WHAT IS NEEDED: Every line of the records that contains "lessons" should be tallied, and only the resulting number returned.

INPUT DATA:
┏━━

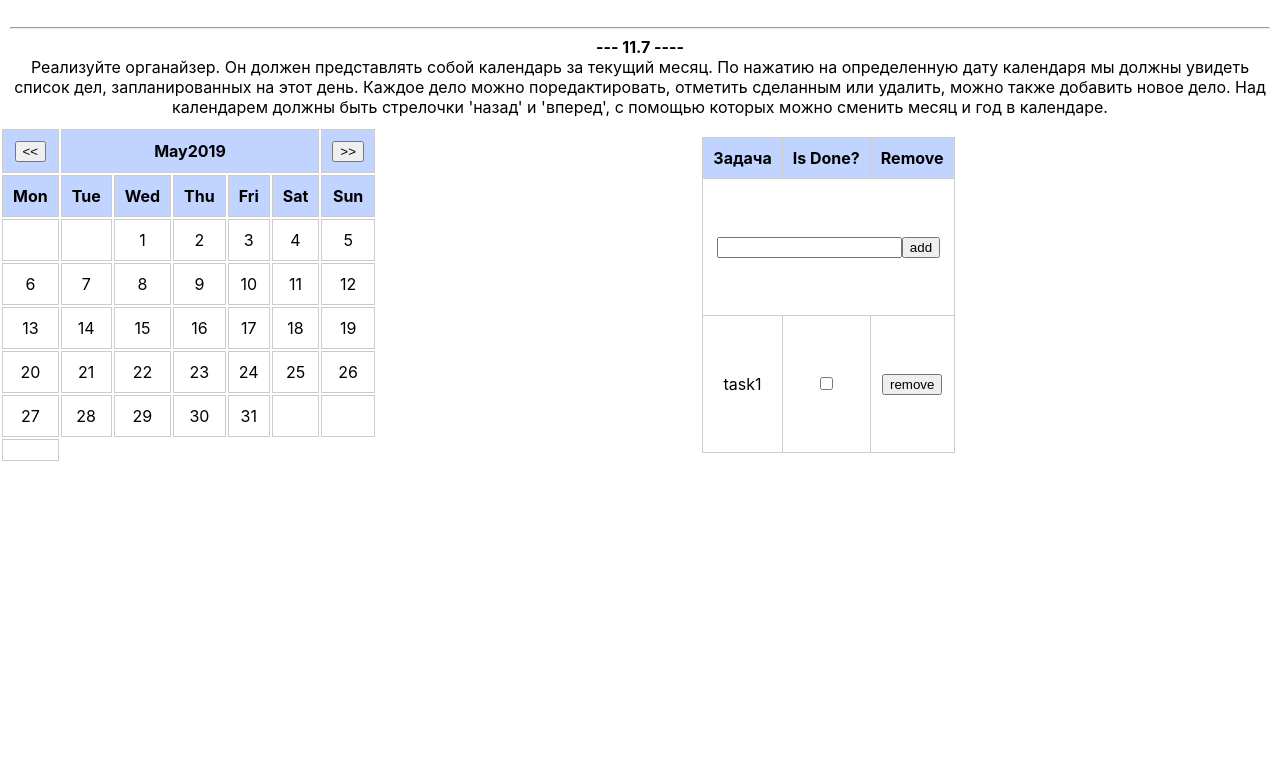
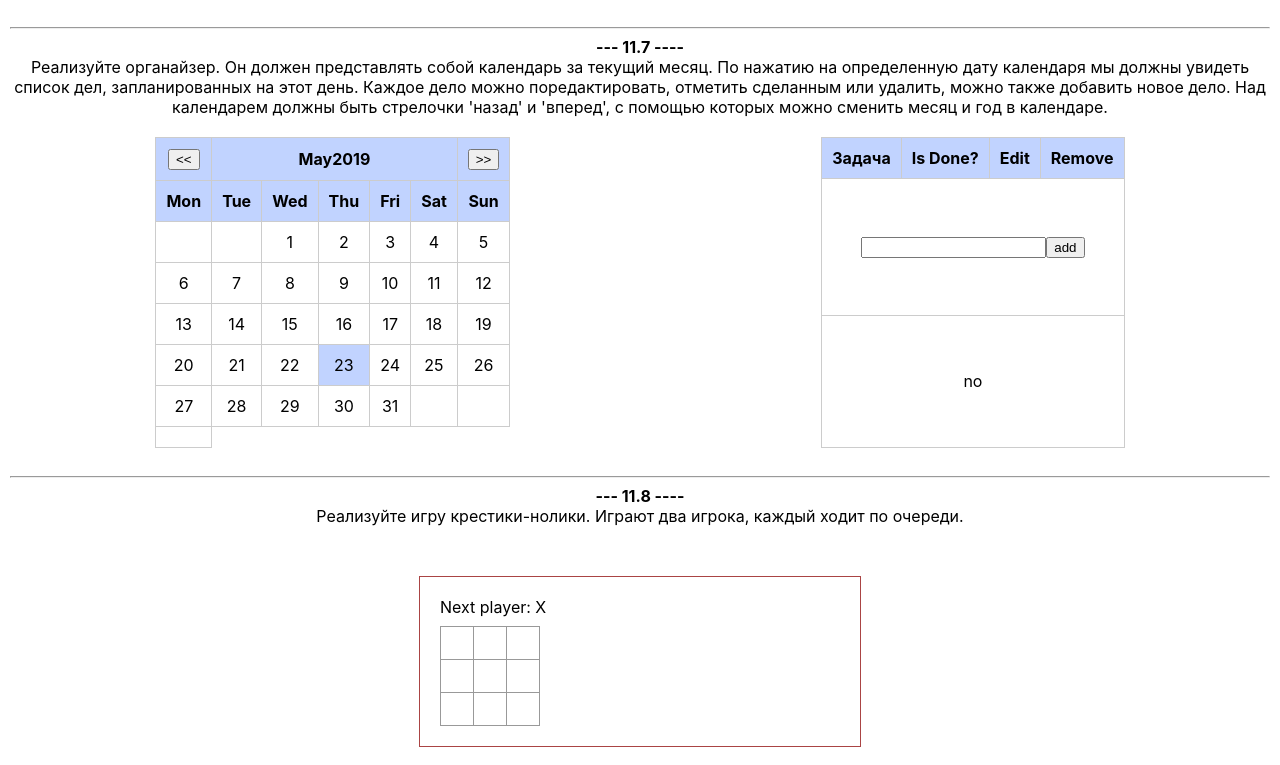
Before and after one commit to PavelNestor/reactTest, a React (Create React App) app in the folder l1/my-app/: page /lesson11 in a window 1280 px wide. Shown: the part 2483-3248 px from the top of the page. Before the commit the page ends 2946 px from the top, so only its background shows below. Built offline with nearby package versions, Linux system fonts and the light colour scheme.

Commit message:
finish lesson 11.8

```diff
--- a/l1/my-app/src/lessons/data/data11.json
+++ b/l1/my-app/src/lessons/data/data11.json
@@ -26,5 +26,9 @@
     {
         "header": "--- 11.7 ----",
         "text": "Реализуйте органайзер. Он должен представлять собой календарь за текущий месяц. По нажатию на определенную дату календаря мы должны увидеть список дел, запланированных на этот день. Каждое дело можно поредактировать, отметить сделанным или удалить, можно также добавить новое дело. Над календарем должны быть стрелочки 'назад' и 'вперед', с помощью которых можно сменить месяц и год в календаре."
+    },
+    {
+        "header": "--- 11.8 ----",
+        "text": "Реализуйте игру крестики-нолики. Играют два игрока, каждый ходит по очереди."
     }
 ]
--- a/l1/my-app/src/lessons/lesson11.js
+++ b/l1/my-app/src/lessons/lesson11.js
@@ -7,6 +7,7 @@ import Task114 from './task114';
 import Task115 from './task115';
 import Task116 from './task116';
 import Task117 from './task117';
+import Task118 from './task118';
 
 
 export default function Lesson11() {
@@ -17,7 +18,8 @@ export default function Lesson11() {
                 <h2 >Практика по фреймворку React</h2>
                 <h3>Задачи для решения</h3>
             </div>
-            {[Lesson111, Lesson112, Lesson113, Lesson114, Lesson115, Lesson116, Lesson117].map((Comp, index) => {
+            {[Lesson111, Lesson112, Lesson113, Lesson114, Lesson115, Lesson116, Lesson117,
+                Lesson118].map((Comp, index) => {
                     return (
                         <div key={index}><WriteHeader num={index} /><Comp /></div>
                     );
@@ -170,3 +172,9 @@ const Lesson117 = () => {
         <Task117 />
     );
 };
+
+const Lesson118 = () => {
+    return (
+        <Task118 />
+    );
+};
--- a/l1/my-app/src/lessons/styles.module.scss
+++ b/l1/my-app/src/lessons/styles.module.scss
@@ -128,3 +128,61 @@ transition: all .3s ease-out;
 .dFlex {
   display: flex;
 }
+
+.today {
+  background: #C1D3FF;
+}
+.cursorPointer {
+  cursor: pointer;
+}
+
+// 11.8 Tic Tac Toe ----- START -----
+
+.ticTac {
+  display: flex;
+  justify-content: center;
+  padding: 20px;
+}
+.boardRow:after {
+  clear: both;
+  content: "";
+  display: table;
+}
+
+.status {
+  margin-bottom: 10px;
+}
+
+.btnSquare {
+  background: #fff;
+  border: 1px solid #999;
+  float: left;
+  font-size: 24px;
+  font-weight: bold;
+  line-height: 34px;
+  height: 34px;
+  margin-right: -1px;
+  margin-top: -1px;
+  padding: 0;
+  text-align: center;
+  width: 34px;
+}
+
+.btnSquare:focus {
+  outline: none;
+}
+
+.kbd-navigation .square:focus {
+  background: #ddd;
+}
+
+.game {
+  display: flex;
+  flex-direction: row;
+}
+
+.gameInfo {
+  margin-left: 20px;
+}
+
+// 11.8 Tic Tac Toe ----- END -----
--- a/l1/my-app/src/lessons/task117.js
+++ b/l1/my-app/src/lessons/task117.js
@@ -3,55 +3,118 @@ import styles from './styles.module.scss';
 
 export default function Task117() {
   const [date, setDate] = React.useState(new Date());
-  const [tasks, setTasks] = React.useState([
-    { name: 'task1', isDone: false },
-  ]);
+  const [tasks, setTasks] = React.useState({});
+
+  //calendar handle
+  const handleClick = event => {
+    const name = event.target.name;
+
+    const offset = name === 'prev' ? -1 : 1;
+    setDate(
+      new Date(date.getFullYear(), date.getMonth() + offset, date.getDate())
+    );
+  };
+
+  //task date picker
+  const handleDatePicker = event => {
+    const choozenDate = () => {
+      if (event.target.dataset.value !== '') {
+        return event.target.dataset.value;
+      }
+    };
+    setDate(new Date(date.getFullYear(), date.getMonth(), choozenDate()))
+  };
+
+  const handleEdit = (value, index) => {
+    let newTasks = Object.assign({}, tasks)
+    const newArr = tasks[date.toLocaleDateString()].slice();
+    newArr[index].name = value;
+    newTasks[date.toLocaleDateString()] = newArr;
+
+    setTasks(newTasks);
+  };
 
   const handleRemove = num => {
-    const newArr = tasks.slice();
-    newArr.splice(num, 1);
-    setTasks(newArr.concat())
+    const selectedDate = date.toLocaleDateString();
+    const tasksOnSelectedDate = tasks[selectedDate];
+    const newTasks = Object.assign({}, tasks);
+
+    const arrFrom = tasksOnSelectedDate.slice(0, num);
+    const arrTo = tasksOnSelectedDate.slice(num + 1);
+    const newArr = arrFrom.concat(arrTo);
+
+    newTasks[selectedDate] = newArr;
+
+    setTasks(newTasks);
   };
 
   const handleAdd = (event, newTask) => {
-    setTasks(tasks.concat(newTask));
+    const selectedDate = date.toLocaleDateString();
+    let newTasks = Object.assign({}, tasks);
+
+    newTasks[selectedDate]
+      ? newTasks[selectedDate].push(newTask)
+      : newTasks[selectedDate] = [newTask];
+
+    setTasks(newTasks);
+
+    if (event) {
       event.preventDefault();
       event.target.reset();
+    }
   };
 
   const handleChecked = index => {
-    const newArr = tasks.slice();
+    const newArr = tasks[date.toLocaleDateString()].slice();
     newArr[index].isDone = !newArr[index].isDone;
-    setTasks(newArr.concat());
+    let newTasks = Object.assign({}, tasks);
+    newTasks[date.toLocaleDateString()] = newArr;
+    setTasks(newTasks);
   };
 
-  const view = tasks.map((item, index) =>
+  const TasksView = props => {
+    const selectedDate = date.toLocaleDateString();
+    const ifTasksOnSelectedDate = tasks[selectedDate];
+    if (!ifTasksOnSelectedDate) {
+      return (<tr><td colSpan='4'>no</td></tr>);
+    }
+    return tasks[selectedDate].map((item, index) =>
       <Task
-      key={index}
+        key={item.id}
         name={item.name}
         index={index}
-      onHandleRemove={handleRemove}
+        onHandleRemove={props.onHandleRemove}
+        onHandleEdit={props.onHandleEdit}
         isDone={item.isDone}
-      onHandleChecked={handleChecked}
+        onHandleChecked={props.onHandleChecked}
       />);
+  }
 
   return (
     <div className={styles.dFlex}>
       <Calendar
         date={date}
+        onHandleClick={handleClick}
+        onHandleDatePicker={handleDatePicker}
       />
       <table className={styles.table}>
         <thead>
           <tr >
             <th>Задача</th>
             <th>Is Done?</th>
+            <th>Edit</th>
             <th>Remove</th>
           </tr>
         </thead>
         <tbody>
           <AddTask
             onHandleAdd={handleAdd} />
-          {view}
+          <TasksView
+            onHandleRemove={handleRemove}
+            onHandleEdit={handleEdit}
+            onHandleChecked={handleChecked}
+          />
+
         </tbody>
       </table>
     </div>
@@ -60,12 +123,37 @@ export default function Task117() {
 
 
 const Task = props => {
+  const [name, setName] = React.useState(props.name);
+  const [isShow, setIsShow] = React.useState(false);
+
+  const handleChange = event => {
+    const value = event.target.value;
+
+
+    setName(value);
+  };
+
+  const handleClick = () => {
+    setIsShow(!isShow);
+  };
+
+
+  const handleBlur = () => {
+    setIsShow(!isShow);
+props.onHandleEdit(name, props.index);
+
+  };
 
   return (
     <tr>
-      <td className={props.isDone ? styles.decorationThrough : styles.decorationNone}>{props.name}</td>
+      <td className={props.isDone ? styles.decorationThrough : styles.decorationNone}>
+        <p className={isShow ? styles.displayNone : styles.displayInline}>{name}</p>
+        <input type="text" value={name} onChange={handleChange} name='name'
+          className={isShow ? styles.displayInline : styles.displayNone} onBlur={handleBlur} />
+      </td>
       <td><input type="checkbox" name={props.index} checked={props.isDone}
         onChange={() => props.onHandleChecked(props.index)} /></td>
+      <td><button onClick={handleClick}>edit</button></td>
       <td><button onClick={() => props.onHandleRemove(props.index)}>remove</button></td>
     </tr>
   );
@@ -79,12 +167,12 @@ const AddTask = props => {
 
   const handleChange = event => {
     const value = event.target.value;
-    setTask(Object.assign({}, task, { name: value }));
+    setTask(Object.assign({}, task, { name: value, id: new Date().getTime() }));
   };
 
   return (
     <tr>
-      <td colSpan={3}>
+      <td colSpan={4}>
         <form onSubmit={(event) => props.onHandleAdd(event, task)}>
           <input type='text' name='name' onChange={handleChange} />
           <input type='submit' value='add' />
@@ -102,14 +190,14 @@ const Calendar = props => {
   const nav = (
     <tr>
       <th>
-        <button>{'<<'}</button>
+        <button onClick={props.onHandleClick} name='prev'>{'<<'}</button>
       </th>
       <th colSpan={5}>
         <span className='month'>{date.toLocaleDateString("en-US", { month: 'long' })}</span>
         <span className='year'>{date.toLocaleDateString("en-US", { year: 'numeric' })}</span>
       </th>
       <th>
-        <button>{'>>'}</button>
+        <button onClick={props.onHandleClick} name='next'>{'>>'}</button>
       </th>
     </tr>
   );
@@ -141,16 +229,16 @@ const Calendar = props => {
 
 
   return (
-    <table>
+    <table className={styles.table}>
       <thead>
         {nav}
       </thead>
       <thead>
         {daysOfWeek}
       </thead>
-
       <CreateCalendar
         date={date}
+        onHandleDatePicker={props.onHandleDatePicker}
       />
 
     </table>
@@ -215,6 +303,8 @@ const CreateCalendar = props => {
         <TableRow
           key={index}
           row={item}
+          date={date.getDate()}
+          onHandleDatePicker={props.onHandleDatePicker}
         />
       ))}
     </tbody>
@@ -227,14 +317,14 @@ function getDay(date) {
   if (day === 0) day = 7;
   return day - 1;
 };
-// Component Calendar -- END --
 
 // Component TAbleRow -- START --
 const TableRow = props => {
   return (
     <tr>
       {props.row.map((item, index) => (
-        <td key={index}>{item}</td>
+        <td key={index} className={item === props.date ? styles.today : styles.cursorPointer}
+          onClick={props.onHandleDatePicker} data-value={item}>{item}</td>
       ))}
     </tr>
   );
--- /dev/null
+++ b/l1/my-app/src/lessons/task118.js
@@ -0,0 +1,108 @@
+import React from 'react';
+import styles from './styles.module.scss';
+
+export default function Task118() {
+
+  return (
+    <div className={styles.BorderRed}>
+      <Game />
+    </div>
+  );
+};
+
+const Square = props => {
+
+  return (
+    <button
+      className={styles.btnSquare}
+      onClick={props.onClick}>
+      {props.value}
+    </button>
+  );
+};
+
+const Board = () => {
+  const [squares, setSquares] = React.useState(Array(9).fill(null));
+  const [xIsNext, setXIsNext] = React.useState(true);
+
+  const handleClick = index => {
+    const newSquares = squares.slice();
+    if (calculateWinner(squares) || squares[index]) {
+      return;
+    }
+    newSquares[index] = xIsNext ? 'X' : 'O';
+    setSquares(newSquares);
+    setXIsNext(!xIsNext);
+  };
+
+  function renderSquare(index) {
+    return (
+      <Square
+        value={squares[index]}
+        onClick={() => handleClick(index)}
+      />);
+  };
+
+  const winner = calculateWinner(squares);
+  let status;
+  if (winner) {
+    status = 'Winner ' + winner;
+  } else {
+    status = 'Next player: ' + (xIsNext ? 'X' : 'O')
+  }
+
+  return (
+    <div>
+      <div className={styles.status}>{status}</div>
+      <div className={styles.boardRow}>
+        {renderSquare(0)}
+        {renderSquare(1)}
+        {renderSquare(2)}
+      </div>
+      <div className={styles.boardRow}>
+        {renderSquare(3)}
+        {renderSquare(4)}
+        {renderSquare(5)}
+      </div>
+      <div className={styles.boardRow}>
+        {renderSquare(6)}
+        {renderSquare(7)}
+        {renderSquare(8)}
+      </div>
+    </div>
+  );
+};
+
+const Game = () => {
+  return (
+    <div className={styles.game}>
+      <div className={styles.gameBoard}>
+        <Board />
+      </div>
+      <div className={styles.gameInfo}>
+        <div>{/* status */}</div>
+        <ol>{/* TODO */}</ol>
+      </div>
+    </div>
+  );
+};
+
+function calculateWinner(squares) {
+  const lines = [
+    [0, 1, 2],
+    [3, 4, 5],
+    [6, 7, 8],
+    [0, 3, 6],
+    [1, 4, 7],
+    [2, 5, 8],
+    [0, 4, 8],
+    [2, 4, 6],
+  ];
+  for (let i = 0; i < lines.length; i++) {
+    const [a, b, c] = lines[i];
+    if (squares[a] && squares[a] === squares[b] && squares[a] === squares[c]) {
+      return squares[a];
+    }
+  }
+  return null;
+}
```
Lines whose indentation alone changed are shown as unchanged.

┗━━

EXERCISE RESPONSE: 9